                Ionizing radiation is ubiquitous in the environment, and comes from naturally occurring radioactive materials and cosmic rays. Common artificial sources are artificially produced radioisotopes, X-ray tubes and particle accelerators. Ionizing radiation is invisible and not directly detectable by human senses, so instruments such as Geiger counters are usually required to detect its presence. In some cases it may lead to secondary emission of visible light upon interaction with matter, such as in Cherenkov radiation and radioluminescence. It has many practical uses in medicine, research, construction, and other areas, but presents a health hazard if used improperly. Exposure to ionizing radiation causes damage to living tissue, and can result in mutation, radiation sickness, cancer, and death.

                • clovis

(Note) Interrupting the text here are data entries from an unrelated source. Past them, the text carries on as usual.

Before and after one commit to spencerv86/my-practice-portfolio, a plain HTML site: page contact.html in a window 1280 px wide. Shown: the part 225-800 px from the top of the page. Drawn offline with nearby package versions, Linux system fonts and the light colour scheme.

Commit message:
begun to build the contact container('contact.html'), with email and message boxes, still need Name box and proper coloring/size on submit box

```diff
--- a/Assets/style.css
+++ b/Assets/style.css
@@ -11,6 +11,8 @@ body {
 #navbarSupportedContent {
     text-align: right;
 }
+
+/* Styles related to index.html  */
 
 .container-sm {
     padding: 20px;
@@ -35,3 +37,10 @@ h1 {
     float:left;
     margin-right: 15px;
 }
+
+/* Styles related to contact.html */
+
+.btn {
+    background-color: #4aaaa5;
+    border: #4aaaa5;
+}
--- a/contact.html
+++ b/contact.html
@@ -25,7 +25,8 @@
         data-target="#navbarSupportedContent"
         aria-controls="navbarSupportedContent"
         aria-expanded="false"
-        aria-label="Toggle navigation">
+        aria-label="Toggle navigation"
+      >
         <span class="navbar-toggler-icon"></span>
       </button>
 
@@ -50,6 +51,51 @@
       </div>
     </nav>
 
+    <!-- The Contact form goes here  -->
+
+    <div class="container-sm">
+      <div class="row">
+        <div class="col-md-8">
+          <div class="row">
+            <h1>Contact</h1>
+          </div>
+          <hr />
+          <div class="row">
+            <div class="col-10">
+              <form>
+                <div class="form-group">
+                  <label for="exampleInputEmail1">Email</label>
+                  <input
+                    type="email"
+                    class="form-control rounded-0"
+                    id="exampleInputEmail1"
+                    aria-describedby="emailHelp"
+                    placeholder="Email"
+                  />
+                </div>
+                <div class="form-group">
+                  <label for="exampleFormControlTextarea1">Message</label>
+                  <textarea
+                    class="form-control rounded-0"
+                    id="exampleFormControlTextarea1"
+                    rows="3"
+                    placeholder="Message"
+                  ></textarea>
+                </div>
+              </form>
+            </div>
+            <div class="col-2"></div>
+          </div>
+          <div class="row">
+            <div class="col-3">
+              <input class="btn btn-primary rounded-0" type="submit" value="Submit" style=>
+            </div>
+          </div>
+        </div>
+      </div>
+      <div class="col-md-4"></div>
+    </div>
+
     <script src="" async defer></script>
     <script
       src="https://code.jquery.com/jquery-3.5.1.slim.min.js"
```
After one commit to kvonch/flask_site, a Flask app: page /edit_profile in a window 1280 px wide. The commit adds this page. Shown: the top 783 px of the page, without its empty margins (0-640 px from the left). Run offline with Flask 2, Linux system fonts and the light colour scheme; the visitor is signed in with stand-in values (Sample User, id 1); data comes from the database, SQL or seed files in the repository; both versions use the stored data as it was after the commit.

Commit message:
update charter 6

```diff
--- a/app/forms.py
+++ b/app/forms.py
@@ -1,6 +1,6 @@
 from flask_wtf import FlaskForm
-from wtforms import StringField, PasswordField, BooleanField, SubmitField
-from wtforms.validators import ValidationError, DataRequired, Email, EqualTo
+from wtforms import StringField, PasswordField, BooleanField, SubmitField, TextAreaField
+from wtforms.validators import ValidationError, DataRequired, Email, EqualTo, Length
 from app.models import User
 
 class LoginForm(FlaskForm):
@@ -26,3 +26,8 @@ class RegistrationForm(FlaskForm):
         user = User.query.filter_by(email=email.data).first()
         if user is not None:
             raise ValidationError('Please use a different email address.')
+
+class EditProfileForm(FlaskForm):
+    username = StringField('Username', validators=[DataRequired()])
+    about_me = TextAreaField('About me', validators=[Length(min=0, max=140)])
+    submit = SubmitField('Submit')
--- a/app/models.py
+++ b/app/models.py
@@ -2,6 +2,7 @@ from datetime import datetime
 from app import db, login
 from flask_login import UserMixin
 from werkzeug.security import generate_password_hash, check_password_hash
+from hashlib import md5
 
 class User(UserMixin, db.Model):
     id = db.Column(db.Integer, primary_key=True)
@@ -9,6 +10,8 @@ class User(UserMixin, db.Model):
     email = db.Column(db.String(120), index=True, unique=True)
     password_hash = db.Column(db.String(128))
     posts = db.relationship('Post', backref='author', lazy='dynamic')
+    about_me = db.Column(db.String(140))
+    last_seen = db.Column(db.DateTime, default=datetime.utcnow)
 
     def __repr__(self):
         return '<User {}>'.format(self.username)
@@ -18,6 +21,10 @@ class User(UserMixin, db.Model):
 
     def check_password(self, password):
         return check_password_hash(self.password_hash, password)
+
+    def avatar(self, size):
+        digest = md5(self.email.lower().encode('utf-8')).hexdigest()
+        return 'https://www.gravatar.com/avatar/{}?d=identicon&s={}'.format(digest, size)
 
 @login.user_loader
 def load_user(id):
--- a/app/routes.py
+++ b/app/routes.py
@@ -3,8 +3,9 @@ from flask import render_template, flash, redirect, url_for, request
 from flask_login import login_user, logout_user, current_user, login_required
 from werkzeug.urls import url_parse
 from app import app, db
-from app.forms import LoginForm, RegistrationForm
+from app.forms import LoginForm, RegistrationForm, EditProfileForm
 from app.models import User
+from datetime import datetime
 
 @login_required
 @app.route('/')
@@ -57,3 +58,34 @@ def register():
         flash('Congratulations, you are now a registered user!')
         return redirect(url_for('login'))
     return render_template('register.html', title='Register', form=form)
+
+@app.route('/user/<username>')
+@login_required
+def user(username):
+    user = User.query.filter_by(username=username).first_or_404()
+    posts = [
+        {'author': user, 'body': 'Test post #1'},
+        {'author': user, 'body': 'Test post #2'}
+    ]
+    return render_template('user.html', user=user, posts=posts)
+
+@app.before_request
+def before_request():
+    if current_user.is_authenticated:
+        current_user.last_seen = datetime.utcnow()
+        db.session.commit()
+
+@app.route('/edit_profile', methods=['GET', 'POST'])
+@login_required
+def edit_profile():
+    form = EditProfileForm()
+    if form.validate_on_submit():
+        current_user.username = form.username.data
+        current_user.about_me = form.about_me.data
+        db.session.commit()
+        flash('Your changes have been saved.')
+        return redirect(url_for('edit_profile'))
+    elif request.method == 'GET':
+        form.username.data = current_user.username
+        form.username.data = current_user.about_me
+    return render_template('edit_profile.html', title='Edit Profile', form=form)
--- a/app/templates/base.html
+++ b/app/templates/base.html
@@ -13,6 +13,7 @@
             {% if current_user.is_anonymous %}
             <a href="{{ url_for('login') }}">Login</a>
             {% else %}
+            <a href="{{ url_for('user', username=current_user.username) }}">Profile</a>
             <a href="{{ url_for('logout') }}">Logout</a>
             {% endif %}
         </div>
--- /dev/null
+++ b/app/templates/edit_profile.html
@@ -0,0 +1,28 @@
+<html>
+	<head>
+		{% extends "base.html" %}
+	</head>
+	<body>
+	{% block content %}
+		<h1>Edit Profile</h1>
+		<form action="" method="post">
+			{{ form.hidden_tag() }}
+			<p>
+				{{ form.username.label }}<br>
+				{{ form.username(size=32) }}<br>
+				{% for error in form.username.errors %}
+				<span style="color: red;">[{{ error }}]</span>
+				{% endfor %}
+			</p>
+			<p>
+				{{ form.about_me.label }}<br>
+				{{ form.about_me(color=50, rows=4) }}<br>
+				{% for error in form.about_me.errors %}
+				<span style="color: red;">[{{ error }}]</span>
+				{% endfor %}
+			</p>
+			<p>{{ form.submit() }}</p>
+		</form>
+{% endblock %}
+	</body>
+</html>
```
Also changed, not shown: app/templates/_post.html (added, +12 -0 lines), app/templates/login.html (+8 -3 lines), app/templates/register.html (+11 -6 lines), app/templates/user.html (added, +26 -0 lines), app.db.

                  Hi, guys,
                  I know that was a long read but very revailing as to what may be going on here.
                  This may have been the reson Mr.Rossi would’ent let the guy use a geigar counter, in the very first demo. ya think, smile.

              • Mark

                Sir,
                Neutrons cannot be fully absorbed by
                the thin, nano-layer of electrons
                (SPP plasma)- neutrons are electrically neutral and cross-section of effect is small. WL theory
                claims only that gamma and x-rays are
                totally scattered and thermolized
                by the electron plasma layer.
                This fact can be easily proved or
                disproved by an experiment with
                a plasma in a tube with the same
                density as in a hydride layer.
                The tube has to be placed in a
                lead box and a source of an x-rays
                has to radiate this little tube
                placed in a small window in a lead box.
                On the other side of the window
                you place a photo-detector.
                All this is not a rocket science.
                Professor Kim offered three complex
                tests to prove his conjectures,
                this one is very straightforward
                and can help to falsify both
                WL and Kim without much efforts.
                The avoidance of such simple
                experiment beats me.